(Source data)
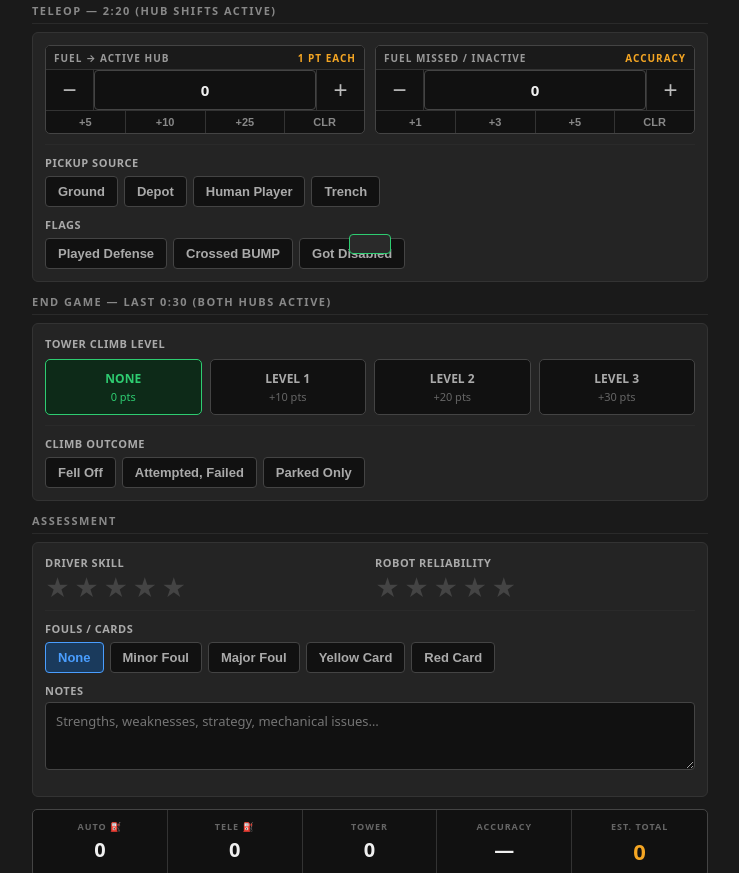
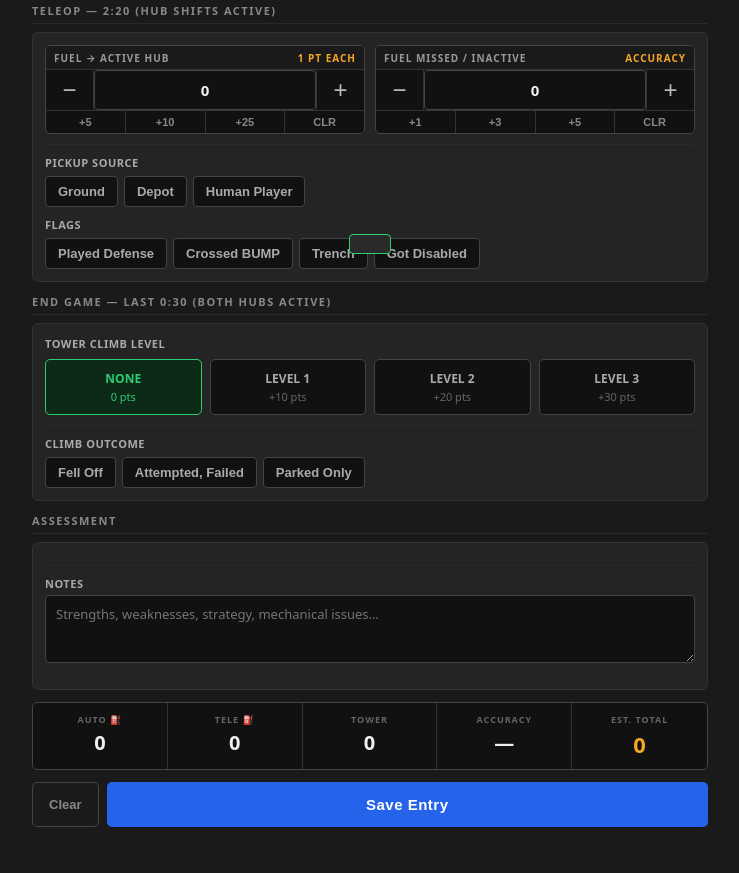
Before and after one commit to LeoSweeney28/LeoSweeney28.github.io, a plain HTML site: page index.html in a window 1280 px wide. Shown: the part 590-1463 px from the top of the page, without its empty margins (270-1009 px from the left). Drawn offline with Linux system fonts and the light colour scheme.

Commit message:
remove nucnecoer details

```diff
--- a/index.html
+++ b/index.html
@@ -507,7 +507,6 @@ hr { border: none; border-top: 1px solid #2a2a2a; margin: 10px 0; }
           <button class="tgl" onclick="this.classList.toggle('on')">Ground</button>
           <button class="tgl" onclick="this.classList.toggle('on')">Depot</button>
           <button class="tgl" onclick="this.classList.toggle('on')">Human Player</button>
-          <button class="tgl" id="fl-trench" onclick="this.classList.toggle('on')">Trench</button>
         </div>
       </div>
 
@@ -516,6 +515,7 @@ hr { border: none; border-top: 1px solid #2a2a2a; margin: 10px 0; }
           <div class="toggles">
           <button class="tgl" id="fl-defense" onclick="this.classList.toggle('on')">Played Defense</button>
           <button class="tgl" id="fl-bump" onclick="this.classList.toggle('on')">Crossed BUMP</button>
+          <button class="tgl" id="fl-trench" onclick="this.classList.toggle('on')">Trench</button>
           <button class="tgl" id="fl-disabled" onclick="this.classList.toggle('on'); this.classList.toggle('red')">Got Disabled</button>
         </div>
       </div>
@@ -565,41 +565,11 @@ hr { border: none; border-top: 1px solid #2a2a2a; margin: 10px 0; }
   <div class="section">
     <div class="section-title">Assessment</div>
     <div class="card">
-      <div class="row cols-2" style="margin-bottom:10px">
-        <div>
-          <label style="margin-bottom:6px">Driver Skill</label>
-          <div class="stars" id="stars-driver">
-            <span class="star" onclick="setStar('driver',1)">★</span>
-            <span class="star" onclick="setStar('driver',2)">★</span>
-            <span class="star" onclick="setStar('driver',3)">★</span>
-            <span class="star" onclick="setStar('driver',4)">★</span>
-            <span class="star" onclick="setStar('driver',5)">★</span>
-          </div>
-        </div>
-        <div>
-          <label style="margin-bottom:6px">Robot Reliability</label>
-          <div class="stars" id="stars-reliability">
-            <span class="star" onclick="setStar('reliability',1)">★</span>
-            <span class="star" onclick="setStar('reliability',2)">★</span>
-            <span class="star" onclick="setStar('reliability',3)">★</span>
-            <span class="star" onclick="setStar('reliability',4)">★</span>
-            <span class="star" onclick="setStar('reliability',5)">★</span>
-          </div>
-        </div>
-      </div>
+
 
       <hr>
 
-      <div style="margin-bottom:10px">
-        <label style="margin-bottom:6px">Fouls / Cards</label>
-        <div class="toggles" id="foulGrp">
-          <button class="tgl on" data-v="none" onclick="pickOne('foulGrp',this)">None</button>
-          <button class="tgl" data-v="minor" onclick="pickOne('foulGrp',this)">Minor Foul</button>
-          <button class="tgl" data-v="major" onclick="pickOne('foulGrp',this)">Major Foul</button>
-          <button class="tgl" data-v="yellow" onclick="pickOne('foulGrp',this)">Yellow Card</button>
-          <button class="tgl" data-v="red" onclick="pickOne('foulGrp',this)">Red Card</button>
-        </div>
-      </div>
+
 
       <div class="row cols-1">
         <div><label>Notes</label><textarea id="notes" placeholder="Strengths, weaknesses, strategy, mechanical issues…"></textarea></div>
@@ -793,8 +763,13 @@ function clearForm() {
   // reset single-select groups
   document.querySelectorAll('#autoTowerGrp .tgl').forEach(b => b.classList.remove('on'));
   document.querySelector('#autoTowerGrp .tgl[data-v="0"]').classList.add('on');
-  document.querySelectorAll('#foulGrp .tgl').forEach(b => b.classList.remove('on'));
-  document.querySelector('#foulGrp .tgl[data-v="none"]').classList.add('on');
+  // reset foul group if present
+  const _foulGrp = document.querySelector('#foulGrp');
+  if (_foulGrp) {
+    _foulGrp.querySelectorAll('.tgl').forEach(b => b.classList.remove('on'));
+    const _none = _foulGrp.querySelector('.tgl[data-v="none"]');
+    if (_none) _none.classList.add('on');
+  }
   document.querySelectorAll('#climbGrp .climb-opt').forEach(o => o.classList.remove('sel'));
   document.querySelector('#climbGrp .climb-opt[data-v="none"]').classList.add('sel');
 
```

• [Exercise prompt]: Please give the data above again in exact form and omit every picture.

• [Exercise response]:
Before and after one commit to LeoSweeney28/LeoSweeney28.github.io, a plain HTML site: page index.html in a window 1280 px wide. Shown: the part 590-1463 px from the top of the page, without its empty margins (270-1009 px from the left). Drawn offline with Linux system fonts and the light colour scheme.

Commit message:
remove nucnecoer details

```diff
--- a/index.html
+++ b/index.html
@@ -507,7 +507,6 @@ hr { border: none; border-top: 1px solid #2a2a2a; margin: 10px 0; }
           <button class="tgl" onclick="this.classList.toggle('on')">Ground</button>
           <button class="tgl" onclick="this.classList.toggle('on')">Depot</button>
           <button class="tgl" onclick="this.classList.toggle('on')">Human Player</button>
-          <button class="tgl" id="fl-trench" onclick="this.classList.toggle('on')">Trench</button>
         </div>
       </div>
 
@@ -516,6 +515,7 @@ hr { border: none; border-top: 1px solid #2a2a2a; margin: 10px 0; }
           <div class="toggles">
           <button class="tgl" id="fl-defense" onclick="this.classList.toggle('on')">Played Defense</button>
           <button class="tgl" id="fl-bump" onclick="this.classList.toggle('on')">Crossed BUMP</button>
+          <button class="tgl" id="fl-trench" onclick="this.classList.toggle('on')">Trench</button>
           <button class="tgl" id="fl-disabled" onclick="this.classList.toggle('on'); this.classList.toggle('red')">Got Disabled</button>
         </div>
       </div>
@@ -565,41 +565,11 @@ hr { border: none; border-top: 1px solid #2a2a2a; margin: 10px 0; }
   <div class="section">
     <div class="section-title">Assessment</div>
     <div class="card">
-      <div class="row cols-2" style="margin-bottom:10px">
-        <div>
-          <label style="margin-bottom:6px">Driver Skill</label>
-          <div class="stars" id="stars-driver">
-            <span class="star" onclick="setStar('driver',1)">★</span>
-            <span class="star" onclick="setStar('driver',2)">★</span>
-            <span class="star" onclick="setStar('driver',3)">★</span>
-            <span class="star" onclick="setStar('driver',4)">★</span>
-            <span class="star" onclick="setStar('driver',5)">★</span>
-          </div>
-        </div>
-        <div>
-          <label style="margin-bottom:6px">Robot Reliability</label>
-          <div class="stars" id="stars-reliability">
-            <span class="star" onclick="setStar('reliability',1)">★</span>
-            <span class="star" onclick="setStar('reliability',2)">★</span>
-            <span class="star" onclick="setStar('reliability',3)">★</span>
-            <span class="star" onclick="setStar('reliability',4)">★</span>
-            <span class="star" onclick="setStar('reliability',5)">★</span>
-          </div>
-        </div>
-      </div>
+
 
       <hr>
 
-      <div style="margin-bottom:10px">
-        <label style="margin-bottom:6px">Fouls / Cards</label>
-        <div class="toggles" id="foulGrp">
-          <button class="tgl on" data-v="none" onclick="pickOne('foulGrp',this)">None</button>
-          <button class="tgl" data-v="minor" onclick="pickOne('foulGrp',this)">Minor Foul</button>
-          <button class="tgl" data-v="major" onclick="pickOne('foulGrp',this)">Major Foul</button>
-          <button class="tgl" data-v="yellow" onclick="pickOne('foulGrp',this)">Yellow Card</button>
-          <button class="tgl" data-v="red" onclick="pickOne('foulGrp',this)">Red Card</button>
-        </div>
-      </div>
+
 
       <div class="row cols-1">
         <div><label>Notes</label><textarea id="notes" placeholder="Strengths, weaknesses, strategy, mechanical issues…"></textarea></div>
@@ -793,8 +763,13 @@ function clearForm() {
   // reset single-select groups
   document.querySelectorAll('#autoTowerGrp .tgl').forEach(b => b.classList.remove('on'));
   document.querySelector('#autoTowerGrp .tgl[data-v="0"]').classList.add('on');
-  document.querySelectorAll('#foulGrp .tgl').forEach(b => b.classList.remove('on'));
-  document.querySelector('#foulGrp .tgl[data-v="none"]').classList.add('on');
+  // reset foul group if present
+  const _foulGrp = document.querySelector('#foulGrp');
+  if (_foulGrp) {
+    _foulGrp.querySelectorAll('.tgl').forEach(b => b.classList.remove('on'));
+    const _none = _foulGrp.querySelector('.tgl[data-v="none"]');
+    if (_none) _none.classList.add('on');
+  }
   document.querySelectorAll('#climbGrp .climb-opt').forEach(o => o.classList.remove('sel'));
   document.querySelector('#climbGrp .climb-opt[data-v="none"]').classList.add('sel');
 
```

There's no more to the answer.